### Your instructions
Within the material below, filter for lines that hold the word "both".

*****

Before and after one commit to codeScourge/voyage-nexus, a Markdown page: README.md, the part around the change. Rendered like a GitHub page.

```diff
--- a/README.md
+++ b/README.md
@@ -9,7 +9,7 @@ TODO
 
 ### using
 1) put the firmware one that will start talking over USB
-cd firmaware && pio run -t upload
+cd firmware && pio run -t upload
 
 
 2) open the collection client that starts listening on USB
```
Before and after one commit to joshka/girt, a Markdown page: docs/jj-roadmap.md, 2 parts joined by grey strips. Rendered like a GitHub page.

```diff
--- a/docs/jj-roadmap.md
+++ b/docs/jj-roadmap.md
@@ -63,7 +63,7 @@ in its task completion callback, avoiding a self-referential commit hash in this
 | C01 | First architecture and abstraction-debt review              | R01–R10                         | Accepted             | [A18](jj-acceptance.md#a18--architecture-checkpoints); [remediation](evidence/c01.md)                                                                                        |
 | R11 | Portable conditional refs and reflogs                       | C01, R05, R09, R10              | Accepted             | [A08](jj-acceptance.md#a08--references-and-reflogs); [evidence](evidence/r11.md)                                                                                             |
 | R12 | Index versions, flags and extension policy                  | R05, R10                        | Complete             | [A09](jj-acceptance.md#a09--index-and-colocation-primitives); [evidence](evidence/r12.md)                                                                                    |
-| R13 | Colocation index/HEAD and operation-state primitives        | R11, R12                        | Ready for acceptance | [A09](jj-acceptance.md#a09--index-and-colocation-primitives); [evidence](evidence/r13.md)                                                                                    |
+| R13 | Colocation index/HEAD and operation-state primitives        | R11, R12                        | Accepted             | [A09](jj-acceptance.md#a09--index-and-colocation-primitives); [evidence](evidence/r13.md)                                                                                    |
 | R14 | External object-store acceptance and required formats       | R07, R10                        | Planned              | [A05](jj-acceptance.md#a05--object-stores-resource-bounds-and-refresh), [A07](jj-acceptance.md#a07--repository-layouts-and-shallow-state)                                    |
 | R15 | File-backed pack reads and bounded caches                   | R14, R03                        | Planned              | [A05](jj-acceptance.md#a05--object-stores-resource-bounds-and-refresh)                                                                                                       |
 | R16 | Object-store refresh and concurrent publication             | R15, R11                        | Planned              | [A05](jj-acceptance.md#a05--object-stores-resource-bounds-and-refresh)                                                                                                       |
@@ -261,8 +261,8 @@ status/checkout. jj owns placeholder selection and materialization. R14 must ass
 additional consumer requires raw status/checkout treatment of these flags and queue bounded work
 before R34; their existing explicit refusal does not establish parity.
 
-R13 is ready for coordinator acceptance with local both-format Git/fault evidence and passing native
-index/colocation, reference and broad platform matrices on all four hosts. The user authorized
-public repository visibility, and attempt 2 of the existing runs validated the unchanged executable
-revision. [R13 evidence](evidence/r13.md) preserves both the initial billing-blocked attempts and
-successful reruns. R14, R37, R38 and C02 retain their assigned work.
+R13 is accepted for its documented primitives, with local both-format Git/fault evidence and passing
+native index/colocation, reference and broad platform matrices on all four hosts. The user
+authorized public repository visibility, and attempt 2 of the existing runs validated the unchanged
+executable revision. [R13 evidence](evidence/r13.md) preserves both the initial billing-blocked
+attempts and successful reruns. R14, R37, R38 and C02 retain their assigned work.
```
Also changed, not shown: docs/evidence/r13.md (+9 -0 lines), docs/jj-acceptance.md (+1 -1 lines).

*****

### Completed task
-R13 is ready for coordinator acceptance with local both-format Git/fault evidence and passing native
-revision. [R13 evidence](evidence/r13.md) preserves both the initial billing-blocked attempts and
+R13 is accepted for its documented primitives, with local both-format Git/fault evidence and passing
+executable revision. [R13 evidence](evidence/r13.md) preserves both the initial billing-blocked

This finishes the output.